Joining us from the “upside down world” of the dark and malevolent culture of the Mexican cartels, Ed Calderon bring with him his personal experience. Having encountered the nature of the cartels first-hand, Ed was able to share with us the art of organized crime originating in Mexico. From smuggling, to kidnaping, to folk cult culture, the criminal nature is evil and outright dark at times; yet if properly placed in context, lessons can be learned. Situational awareness is an absolute must: be prepared and do your research BEFORE traveling. Americans find themselves out-of-place when in other areas of the world, and due to this tend to be easy targets for the weathered criminal. From something as simple as the art of bribing, to the invaluable art of listening and learning for reconnaissance, to the common misjudgment of time: these out-of-the-box ideas are a true testament to the deceptive innovativeness of the criminal mind and nature of thinking.
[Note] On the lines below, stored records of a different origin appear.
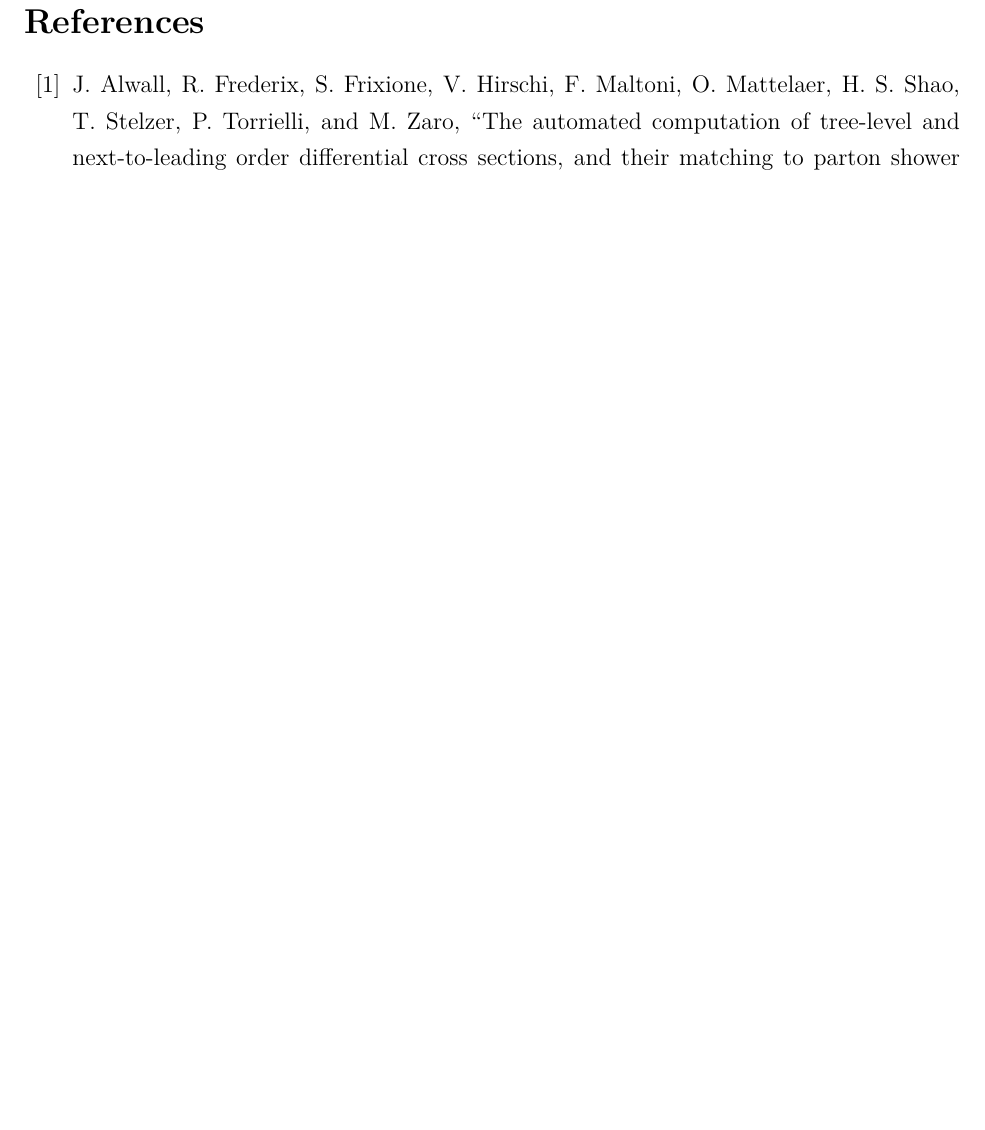
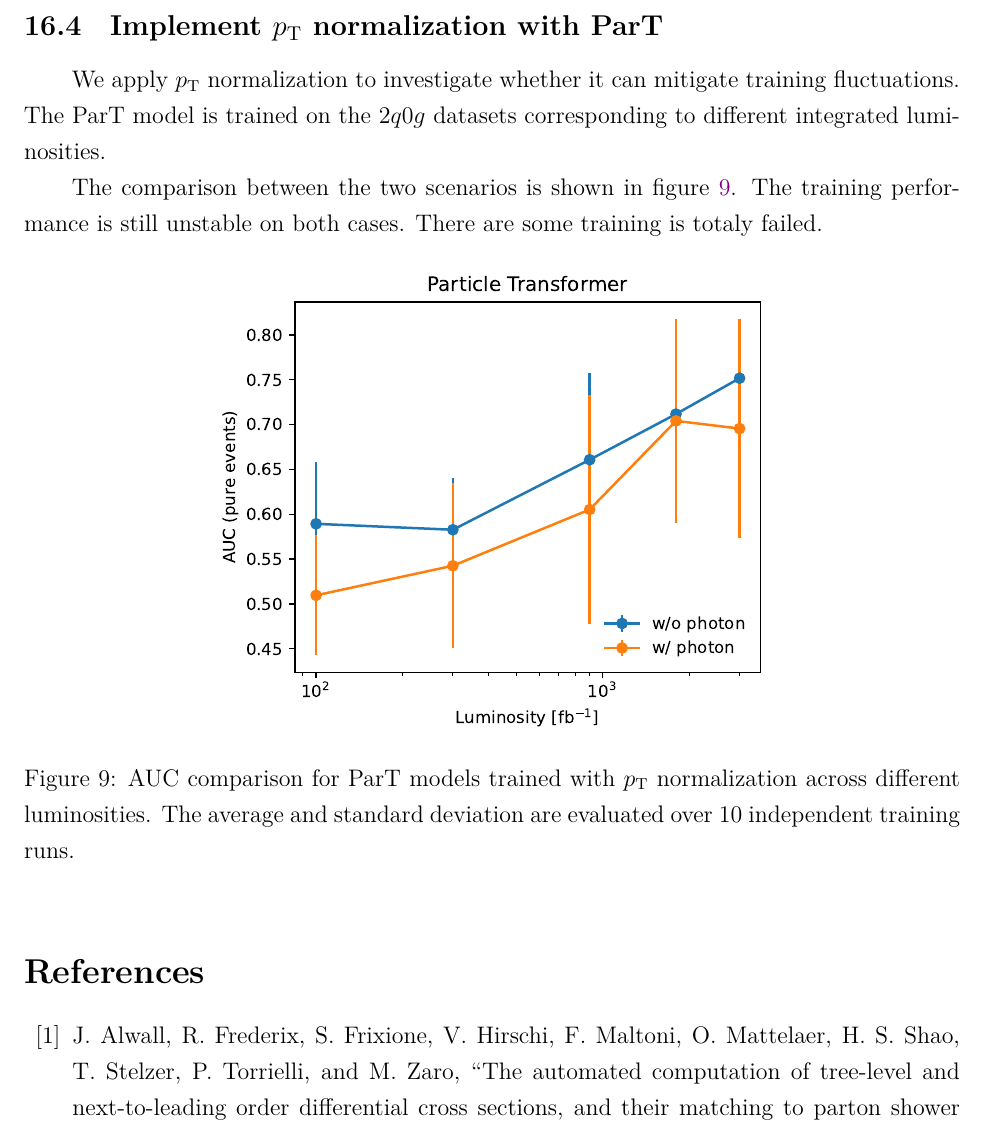
Before and after one commit to r10222035/higgs_production, a LaTeX document (Note/note.tex): part of page 36 of 36 before the commit and part of page 36 of 37 after it, cut at the place of the change, the shorter picture padded with empty space. Compiled offline with XeLaTeX.

Commit message:
Note: Summarize the training performance of ParT with pT normalization

```diff
--- a/Note/note.tex
+++ b/Note/note.tex
@@ -1374,6 +1374,19 @@
         \end{table}
         The results show that $\phi$-shifting augmentation improves model performance. The $\phi$-shifting augmentation helps improve generalization, but can not mitigate the statistical flunctuation.
     % subsection phi_shifting_augmentation_on_part (end)
+    \subsection{Implement \texorpdfstring{$p_{\mathrm{T}}$}{pT} normalization with ParT}% (fold)
+    \label{sub:implement_pt_normalization_with_part}
+        We apply $p_{\text{T}}$ normalization to investigate whether it can mitigate training fluctuations. The ParT model is trained on the $2q0g$ datasets corresponding to different integrated luminosities.
+
+        The comparison between the two scenarios is shown in figure~\ref{fig:ParT_AUC_various_L_pTnorm}. The training performance is still unstable on both cases. There are some training is totaly failed.
+        \begin{figure}[htpb]
+            \centering
+            \includegraphics[width=0.60\textwidth]{ParT_AUC-true_L-pTnorm.pdf}
+            \caption{AUC comparison for ParT models trained with $p_{\text{T}}$ normalization across different luminosities. The average and standard deviation are evaluated over 10 independent training runs.}
+            \label{fig:ParT_AUC_various_L_pTnorm}
+        \end{figure}
+    % subsection implement_pt_normalization_with_part (end)
+
 % section particle_transformer (end)
 
 
```
Also changed, not shown: Note/note.pdf.
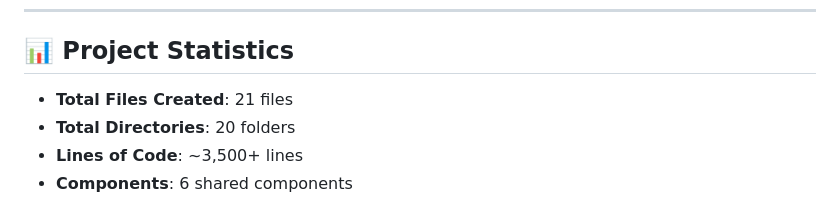
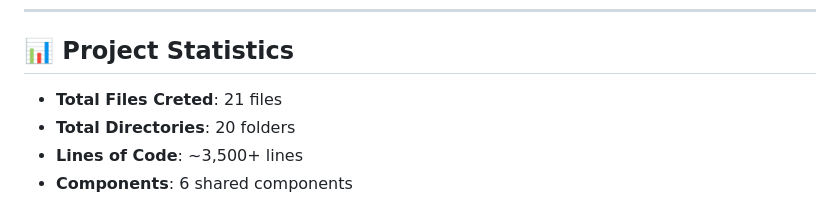
Before and after one commit to avibenita/statistico-analytics, a Markdown page: DEPLOYMENT-SUMMARY.md, the part around the change. Rendered like a GitHub page.

```diff
--- a/DEPLOYMENT-SUMMARY.md
+++ b/DEPLOYMENT-SUMMARY.md
@@ -9,7 +9,7 @@ Location: `C:\OfficeAddins\statistico-analytics`
 
 ## 📊 Project Statistics
 
-- **Total Files Created**: 21 files
+- **Total Files Creted**: 21 files
 - **Total Directories**: 20 folders
 - **Lines of Code**: ~3,500+ lines
 - **Components**: 6 shared components
```
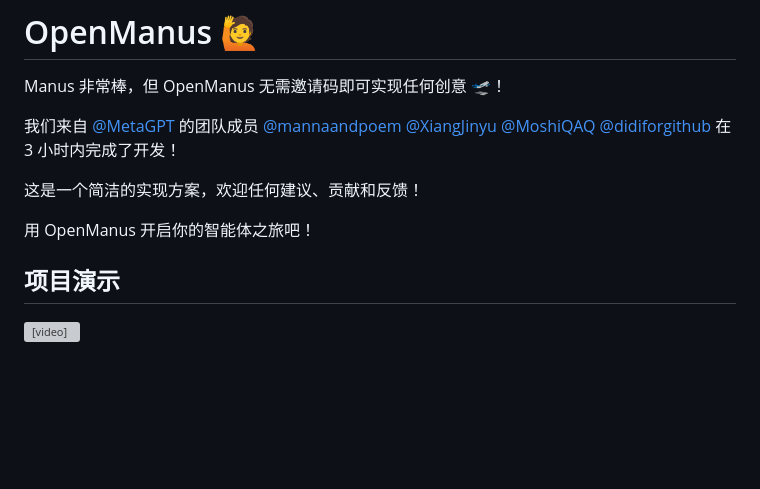
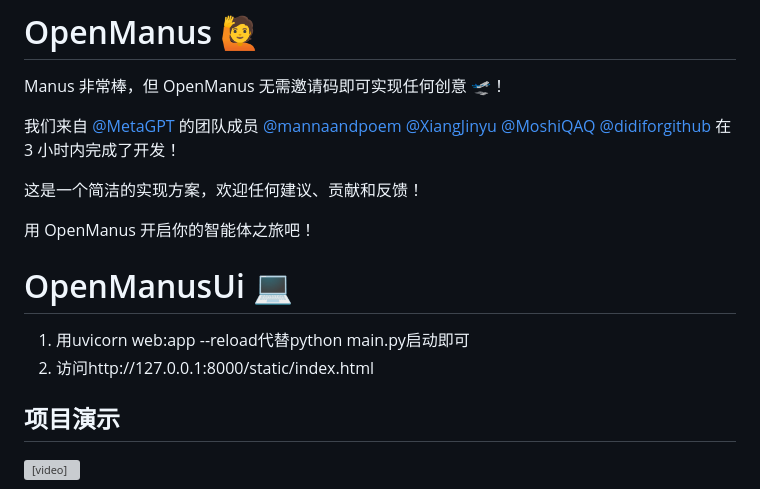
Before and after one commit to Tool3074/OpenManusUi, a Markdown page: README_zh.md, the part around the change. Rendered like a GitHub page; blank space fills up the shorter version; grey boxes are pictures that could not be loaded.

Commit message:
add start ui command at README_zh.md

```diff
--- a/README_zh.md
+++ b/README_zh.md
@@ -15,6 +15,10 @@ Manus 非常棒，但 OpenManus 无需邀请码即可实现任何创意 🛫！
 这是一个简洁的实现方案，欢迎任何建议、贡献和反馈！
 
 用 OpenManus 开启你的智能体之旅吧！
+
+# OpenManusUi 💻
+1. 用uvicorn web:app --reload代替python main.py启动即可
+2. 访问http://127.0.0.1:8000/static/index.html
 
 ## 项目演示
 
```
Beware the study of the criminal: it is an alluring and charming path full of woe. Piper, one such “study of the criminal,” was born in Cape Town, South Africa. Mimicking how the criminals moved and stabbed, Lloyd De Jhong put on a show. The movement is culturally inspired, a mut of multiple systems crudely mashed together: from Zulu stick fighting; to siliat; to American boxing. The heart of Piper is deception and assassination: never show your blade; protect it with your body; aim for the left chest cavity and the left side of the neck; strike with fatal intent; quickly move on, and dispose of all evidence. In my opinion, Piper is not a martial art, and can be better summarized by a single word: hunting.

Simplicity is the goal. Simple is good. Simple is efficient. Simple is easy to remember under stress. Simple will keep you alive. The biggest take-away for me, after observing and absorbing these great masters at work, was the realization that true mastery is the removal of movement. Let that sink in. These guros do not rely upon complex martial arts. Instead, they boil down all the excess,and are left with the essence. This essence has taken many decades--if not generations-- to achieve. If I walk away with anything, it is the passion and desire for simplicity, efficiency and control of movement.

While he has vowed to be a man of peace, once pushed to his limits, the priest will strike ferociously. The prince thrives on grandeur, which can be observed by his weapon selection, his movements and attitude of life. The poor peasant survives another day by using whatever is at hand to defend himself and his family. The shadows and secrets, the lack of respect and over-the-top charm, the con-man and liar, the deception and darkness: this is what the pirate flourishes on and where he feels at home. How does one take the classes of the priest, the prince, the peasant and the pirate, and apply it to firearms? This question has been nagging at me and I will be dedicating a lot of time to dissecting this question . . . to be continued.

(Reproduced from